CORRESPONDENCES FROM THE UPSURGE
A5, 94 pages, black and white printing, perfect bound, softcover, 2023
Reports from Struggles in US Higher Education
During July, we will be publishing reports from labour struggles in North American universities. Across the US, university workers are unionizing and taking strike action in unprecedented numbers. Since 2013, over 120 new union branches have won recognition in universities. In 2022, there were 15 academic strikes, the highest number of strikes in academia in at least 20 years, while graduate and undergraduate workers at 20 private academic institutions, representing over 25,000 workers, have won union recognition agreements. The high point of this 2022 wave was the University of California system strike that lasted nearly six weeks and involved 48,000 graduate student workers across 10 campuses. In 2023, this wave has shown no sign of dipping, with graduate workers taking strike at Temple University (Philadelphia), the University of Michigan, and Dartmouth College (New Hampshire), postdocs at the University of Washington, and faculty staff, adjunct lecturers, and graduate workers taking strike at Rutgers University (New Jersey) and Chicago State University.
Clearly, there is a lot to learn from these struggles and they should serve as a source of inspiration for all university workers. But there is also a lot to understand about the concrete problems and difficulties which organisers have faced in these campaigns and the regional and institutional contexts which frame industrial relations in each case.
In this mini-issue, we will be publishing short reports and longer essays from university organisers which give first hand accounts of strikes and organising campaigns. They will focus on the problems and difficulties which workers encountered during campaigns, the organising approaches that were tried out and the tactics that were effective against managers. We have compiled this series to gain a clear and sober picture of this uptick of trade union activity in US campuses - one which fills in blanks of the journalistic coverage which has been our main window into many of these disputes.

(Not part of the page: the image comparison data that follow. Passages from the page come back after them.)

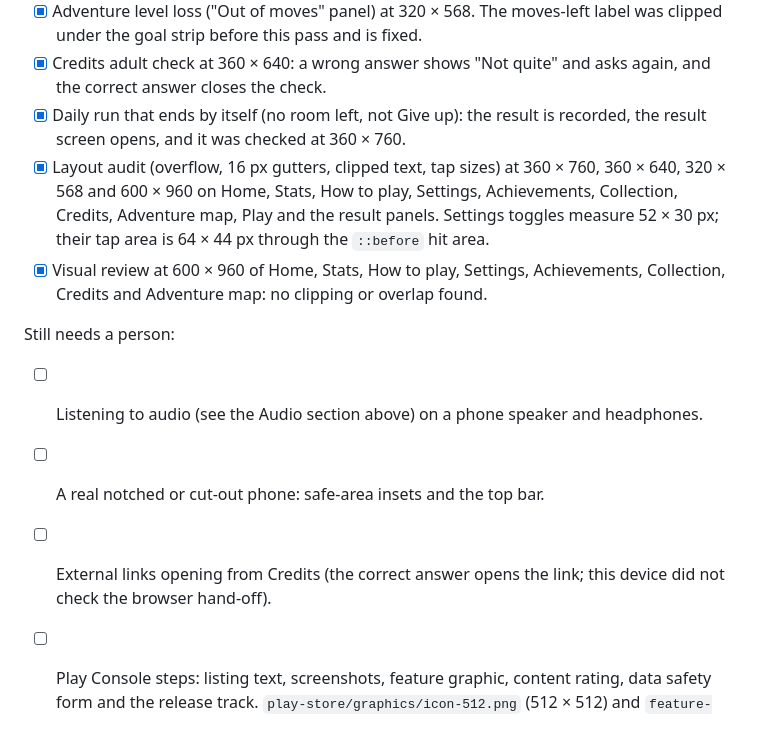
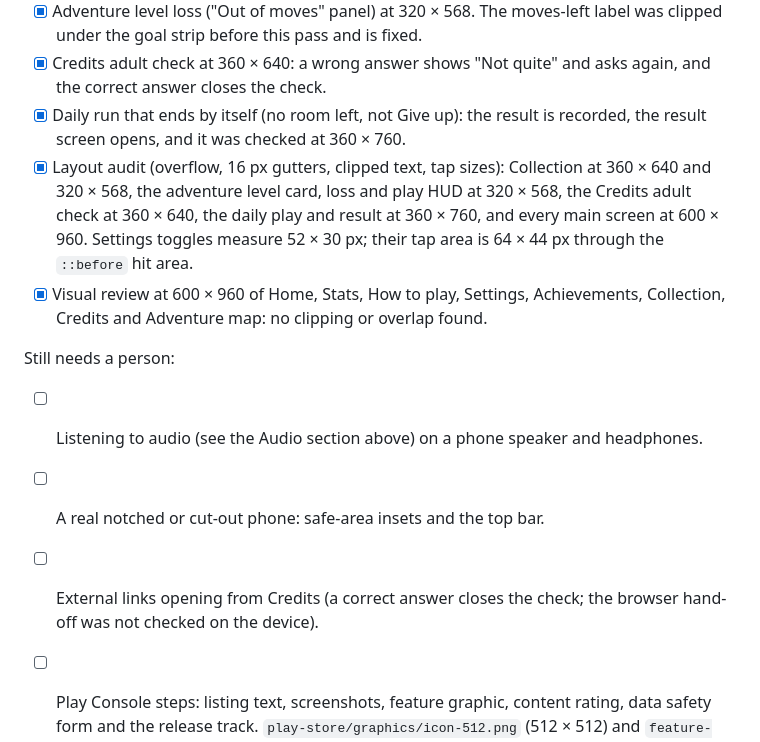
Before and after one commit to AieatAssam/gloop-pop, a Markdown page: docs/qa-checklist.md, the part around the change. GitHub-like rendering.

Commit message:
QA checklist: state exactly which screens were audited per size
Co-Authored-By: Claude Haiku 5.5 <noreply@anthropic.com>
Claude-Session: https://claude.ai/code/session_012nY5Y9y4nXsMcf6AKMeeG4

```diff
--- a/docs/qa-checklist.md
+++ b/docs/qa-checklist.md
@@ -153,12 +153,12 @@ Device-verified in this pass:
 - [x] Adventure level loss ("Out of moves" panel) at 320 × 568. The moves-left label was clipped under the goal strip before this pass and is fixed.
 - [x] Credits adult check at 360 × 640: a wrong answer shows "Not quite" and asks again, and the correct answer closes the check.
 - [x] Daily run that ends by itself (no room left, not Give up): the result is recorded, the result screen opens, and it was checked at 360 × 760.
-- [x] Layout audit (overflow, 16 px gutters, clipped text, tap sizes) at 360 × 760, 360 × 640, 320 × 568 and 600 × 960 on Home, Stats, How to play, Settings, Achievements, Collection, Credits, Adventure map, Play and the result panels. Settings toggles measure 52 × 30 px; their tap area is 64 × 44 px through the `::before` hit area.
+- [x] Layout audit (overflow, 16 px gutters, clipped text, tap sizes): Collection at 360 × 640 and 320 × 568, the adventure level card, loss and play HUD at 320 × 568, the Credits adult check at 360 × 640, the daily play and result at 360 × 760, and every main screen at 600 × 960. Settings toggles measure 52 × 30 px; their tap area is 64 × 44 px through the `::before` hit area.
 - [x] Visual review at 600 × 960 of Home, Stats, How to play, Settings, Achievements, Collection, Credits and Adventure map: no clipping or overlap found.
 
 Still needs a person:
 
 - [ ] Listening to audio (see the Audio section above) on a phone speaker and headphones.
 - [ ] A real notched or cut-out phone: safe-area insets and the top bar.
-- [ ] External links opening from Credits (the correct answer opens the link; this device did not check the browser hand-off).
+- [ ] External links opening from Credits (a correct answer closes the check; the browser hand-off was not checked on the device).
 - [ ] Play Console steps: listing text, screenshots, feature graphic, content rating, data safety form and the release track. `play-store/graphics/icon-512.png` (512 × 512) and `feature-graphic-1024x500.jpg` (1024 × 500) are present and match the sizes the listing needs.
```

There are key differences between the UK and the US in terms of industrial relations systems and the structure of higher education. This is reflected in the contrasting vocabularies that are used in these different labour organising contexts. To help readers not familiar with this terminology, we have provided a non-exhaustive glossary below. There are also significant conjunctural differences. To try to capture these different developments we have also included pieces which reflect on the current moment in UK HE struggles in light of the US upsurge.